No, this is not about accusations that the SEC favors Wall Street firms over individual investors or others in its rulings. The accusation is far more subtle, that the agency is much better at catching certain types of malfeasance than others, because it is has basically adopted a "Wall Street" definition of what constitutes malfeasance.
In its earlier, 1930s incarnation, the SEC was tasked with tracking disclosure abuses; that is that firms that were issuing primary or secondary stock offerings were doing so either while lying about material facts about the company, or failing to disclose such material facts (those, which if known, were likely to change the investor's investment posture). Thus, the cardinal sin was one of misinformation.
Around 1970, that changed. Trading volumes exploded, raising new enforcement concerns. Meanwhile, new reporting technology (faster typewriters, then printers), as well as new accounting regulations, ensured that most firms at least went through the motions, if not the spirit, of "full disclosure." More "paper" was received by the SEC than it could reasonably process, meaning that "paper" violations were rare, and if present, went largely unchallenged. The new "sin" was not providing enough information, but rather, acting on privileged information to the detriment of others.
Such concerns about "trading," first surfaced in the SEC's investigation of Warren Buffett's Berkshire Hathaway (BRK/A), which later took over 80% of Wesco Savings and Loan. Wesco was being pursued by an unwanted suitor, with Berkshire being a potential "white knight." When word leaked out of Berkshire's interest, Buffett bent over backward to refuse shares that had earlier been tendered to him, meaning that the owners could re-sell at a higher price on the news. But the SEC had problems with this because Buffett had refused shares at the prevailing market price, and was presumably supporting the stock to keep it out of the reach of the other bidder, even to his own presumed detriment.
When the SEC asked Buffett if he wanted a lower or higher price, and Buffett said higher, he was considered a "market manipulator" because his strange trading pattern had pushed up the price of the stock, away from the takeover bidder. When queried further, Buffett admitted to making an offer but the seller declined to sell, meaning that there was no bid on the table. Buffett did buy stock at the higher price to woo the sellers, and eventually won control in a negotiated transaction. (Gre... which is legal but unethical, works the other way; the company buys out the suitor at an above market price.)

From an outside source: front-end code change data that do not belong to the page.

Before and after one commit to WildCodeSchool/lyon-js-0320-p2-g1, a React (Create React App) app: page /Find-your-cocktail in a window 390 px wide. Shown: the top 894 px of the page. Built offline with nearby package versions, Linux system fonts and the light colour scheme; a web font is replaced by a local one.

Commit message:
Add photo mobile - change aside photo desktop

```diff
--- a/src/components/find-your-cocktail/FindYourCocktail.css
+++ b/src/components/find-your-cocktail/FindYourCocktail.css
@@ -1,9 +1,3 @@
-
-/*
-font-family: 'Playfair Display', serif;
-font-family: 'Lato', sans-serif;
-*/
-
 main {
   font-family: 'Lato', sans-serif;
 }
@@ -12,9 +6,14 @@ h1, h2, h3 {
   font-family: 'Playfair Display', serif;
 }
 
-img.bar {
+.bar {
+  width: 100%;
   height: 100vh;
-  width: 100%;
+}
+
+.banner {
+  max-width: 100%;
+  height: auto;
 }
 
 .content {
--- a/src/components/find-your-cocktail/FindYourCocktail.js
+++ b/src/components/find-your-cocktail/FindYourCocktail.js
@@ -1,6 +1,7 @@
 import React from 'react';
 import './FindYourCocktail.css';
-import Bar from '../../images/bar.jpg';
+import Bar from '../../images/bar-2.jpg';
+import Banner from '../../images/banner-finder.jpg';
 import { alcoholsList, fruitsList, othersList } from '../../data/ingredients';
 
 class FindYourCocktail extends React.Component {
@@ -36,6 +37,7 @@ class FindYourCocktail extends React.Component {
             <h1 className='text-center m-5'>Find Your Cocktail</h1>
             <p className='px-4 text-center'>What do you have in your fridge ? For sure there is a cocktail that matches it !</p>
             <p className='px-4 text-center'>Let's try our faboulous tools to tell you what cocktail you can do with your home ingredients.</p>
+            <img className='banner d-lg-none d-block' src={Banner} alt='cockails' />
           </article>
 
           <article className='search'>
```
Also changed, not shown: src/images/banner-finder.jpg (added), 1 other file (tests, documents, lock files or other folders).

A more egregious example was the SEC's investigation of David Einhorn, a short-seller who was a "panner" of a company called Allied Capital (NYSEARCA:ALD). Einhorn's "sin" was to make a number of impromptu remarks at a charity luncheon that crystalized others' doubts about the stock, initiating a wave of selling (both short and exited longs) that drove the stock down several points. Einhorn was later exonerated when it was shown that he did not benefit from his remarks, and was therefore not guilty of "manipulation."
On the other hand, tracking a Bernie Maddoff scandal is beyond today's SEC. "No one," in their minds, plots a Ponzi scheme over a period of years and conducts it over a period of decades, covering their tracks with a false paper trail. "Record-keeping&q... violations are hardly part of the lexicon. "Everyone" on Wall street who runs a scam does so through improper trading of one sort or another. That's why Martha Stewart was prosecuted for a basically "victimless" crime.
But of the two violatioon, recording keeping" is almost certainly the more dangerous, because it harms many others by distorting their decisions, while trading violations often "only" result in the unjust enrichment of some (and unfair losses for their counterparties). It may not be so detrimental to the general public. But then again it may, because the investing public now relies on "technical" analysis (the record of trades) as much as or more than "fundamental" analysis of written records.
Disclosure: Long BRK/A, BRK/B, formerly long ALD.